If you already have broth of any kind (chicken broth works well or use vegetable one for a fully vegan meal), then you can omit the meat — the soup will be ready as fast as the vegetables are cooked, which is about 30 minutes.
You can also make shchi over the course of two days: prepare the meat and broth on the first day (refrigerate both overnight), then make the soup on the second day.
In the end, as Bonnie Frumkin Morales puts it, “to really cook shchi like a Russian — to know its true soupy soul — you need less a recipe than a road map”. And the road map looks like so: make the broth, add aromatics (such as bay leaf and black pepper corns), add base vegetables (cabbage and potato), add obzharka, serve with sour cream and lots of dill and spring onions.
A traditional Russian fresh cabbage soup
For the broth:
- 450 grams (1 pound) beef chuck
- 1 medium onion (60 grams), peeled
- 1 medium carrot (80 grams), peeled
- 1 stick celery (40 grams), trimmed
- 1/2 lemon
For the soup:
- 2 tablespoons sunflower oil
- 1 medium onion (60 grams), peeled and finely diced
- 1 medium carrot (80 grams), peeled and grated
- 1 tablespoon tomato paste
- 4 tablespoons tomato puree
- 1 large potato (280 grams), peeled and cut into batonnets (or cubes, if it's easier for you)
- 1/2 small cabbage (380 grams), finely shredded (use mandolin, if possible)
- 1 teaspoon salt
- 1 bay leaf
- Sour cream for serving
- Spring onions, dill, parsley, finely chopped for serving
Start with the broth: place the beef in a stock pot and cover with 2 liters (8 cups) cold water. Bring the broth to a boil and skim off any foam from the surface. Reduce the heat to low, add the onion, carrot, celery stick, and half a lemon and let it simmer for two and a half hours, until the meat is completely soft. Take the meat out and let it cool. Strain the broth —you should have about 950 ml (4 cups). When you can comfortably handle the meat, cut it into 1.5 cm (1/2 inch) cubes.

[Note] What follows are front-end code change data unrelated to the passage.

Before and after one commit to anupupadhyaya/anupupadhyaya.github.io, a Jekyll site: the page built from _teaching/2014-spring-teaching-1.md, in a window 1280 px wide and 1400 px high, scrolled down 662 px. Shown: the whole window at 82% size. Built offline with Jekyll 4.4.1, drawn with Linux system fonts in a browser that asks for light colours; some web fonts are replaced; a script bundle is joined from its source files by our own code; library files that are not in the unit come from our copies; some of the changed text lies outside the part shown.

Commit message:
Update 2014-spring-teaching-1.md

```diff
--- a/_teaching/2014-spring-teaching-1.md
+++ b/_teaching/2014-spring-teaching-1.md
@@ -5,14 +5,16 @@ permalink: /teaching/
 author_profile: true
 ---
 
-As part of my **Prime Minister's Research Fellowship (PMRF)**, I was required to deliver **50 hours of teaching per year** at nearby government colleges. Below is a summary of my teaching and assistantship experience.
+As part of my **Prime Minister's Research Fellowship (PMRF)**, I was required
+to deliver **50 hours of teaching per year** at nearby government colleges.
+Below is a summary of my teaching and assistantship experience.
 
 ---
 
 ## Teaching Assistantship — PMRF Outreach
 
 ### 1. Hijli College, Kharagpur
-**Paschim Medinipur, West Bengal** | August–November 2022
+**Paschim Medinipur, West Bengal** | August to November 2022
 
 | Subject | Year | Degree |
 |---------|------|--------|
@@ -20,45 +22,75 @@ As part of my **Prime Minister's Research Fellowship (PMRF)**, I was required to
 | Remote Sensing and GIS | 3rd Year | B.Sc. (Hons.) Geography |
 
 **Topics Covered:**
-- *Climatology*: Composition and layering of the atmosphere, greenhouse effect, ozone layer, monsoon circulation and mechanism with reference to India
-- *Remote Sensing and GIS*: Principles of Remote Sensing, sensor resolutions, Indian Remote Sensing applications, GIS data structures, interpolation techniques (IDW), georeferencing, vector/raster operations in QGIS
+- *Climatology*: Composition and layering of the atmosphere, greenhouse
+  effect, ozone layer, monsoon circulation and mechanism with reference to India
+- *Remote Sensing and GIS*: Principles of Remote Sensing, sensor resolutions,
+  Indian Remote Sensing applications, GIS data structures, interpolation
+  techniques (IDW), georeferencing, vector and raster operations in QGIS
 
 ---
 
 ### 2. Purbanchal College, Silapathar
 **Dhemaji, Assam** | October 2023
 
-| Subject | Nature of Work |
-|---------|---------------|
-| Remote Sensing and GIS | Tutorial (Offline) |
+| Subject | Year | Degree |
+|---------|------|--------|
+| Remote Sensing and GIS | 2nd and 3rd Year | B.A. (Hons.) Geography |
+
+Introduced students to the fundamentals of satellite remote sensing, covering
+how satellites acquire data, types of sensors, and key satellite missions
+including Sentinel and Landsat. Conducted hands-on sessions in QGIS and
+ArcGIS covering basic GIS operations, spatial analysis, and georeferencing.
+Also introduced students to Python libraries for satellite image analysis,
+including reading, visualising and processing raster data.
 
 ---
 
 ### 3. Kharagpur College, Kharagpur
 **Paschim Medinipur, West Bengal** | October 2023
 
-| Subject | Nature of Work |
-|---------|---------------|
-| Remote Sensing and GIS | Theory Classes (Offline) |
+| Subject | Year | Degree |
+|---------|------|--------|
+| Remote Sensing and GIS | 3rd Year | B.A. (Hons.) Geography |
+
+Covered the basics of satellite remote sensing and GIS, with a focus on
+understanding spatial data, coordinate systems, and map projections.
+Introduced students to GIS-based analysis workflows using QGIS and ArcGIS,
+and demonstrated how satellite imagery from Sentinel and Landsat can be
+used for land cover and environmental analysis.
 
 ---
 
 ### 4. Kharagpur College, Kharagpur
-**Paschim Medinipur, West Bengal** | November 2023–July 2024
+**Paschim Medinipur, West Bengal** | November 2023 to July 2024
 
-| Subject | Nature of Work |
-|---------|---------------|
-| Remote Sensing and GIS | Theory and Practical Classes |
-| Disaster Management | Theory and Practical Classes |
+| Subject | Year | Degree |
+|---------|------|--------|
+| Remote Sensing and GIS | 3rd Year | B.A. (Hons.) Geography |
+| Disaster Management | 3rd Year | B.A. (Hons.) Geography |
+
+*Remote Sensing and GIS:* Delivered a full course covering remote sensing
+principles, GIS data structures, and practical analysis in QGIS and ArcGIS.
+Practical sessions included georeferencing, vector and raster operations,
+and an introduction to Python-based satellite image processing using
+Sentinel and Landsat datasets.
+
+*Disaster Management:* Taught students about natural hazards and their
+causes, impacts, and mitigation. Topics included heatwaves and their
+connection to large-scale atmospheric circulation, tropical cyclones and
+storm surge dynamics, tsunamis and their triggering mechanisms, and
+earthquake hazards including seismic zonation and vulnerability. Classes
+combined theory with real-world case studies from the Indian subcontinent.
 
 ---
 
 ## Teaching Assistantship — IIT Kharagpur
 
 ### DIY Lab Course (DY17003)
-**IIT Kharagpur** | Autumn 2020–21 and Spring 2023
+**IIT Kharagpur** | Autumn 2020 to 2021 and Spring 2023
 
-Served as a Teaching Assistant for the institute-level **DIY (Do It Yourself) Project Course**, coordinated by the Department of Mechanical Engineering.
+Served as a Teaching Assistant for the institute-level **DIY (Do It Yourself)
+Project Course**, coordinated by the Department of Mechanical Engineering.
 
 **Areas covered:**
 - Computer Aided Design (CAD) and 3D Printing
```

In a heavy-base pan, heat up two tablespoons of sunflower oil. Add the onions and carrots and fry over medium heat for about seven minutes, until soft. Add tomato paste and tomato sauce and cook for another minute. Put potatoes, cabbage, and beef into the pan, then pour the broth over. In case the broth doesn’t cover the vegetables completely, add some water. Finally, add salt and bay leaf and let the soup simmer, partially covered, over low heat for thirty five minutes, until potato is soft when poked with a knife and cabbage still has a slight crunch. Switch off the heat and let shchi rest for another 30 minutes.
Serve with sour cream, spring onions, parsley, and dill.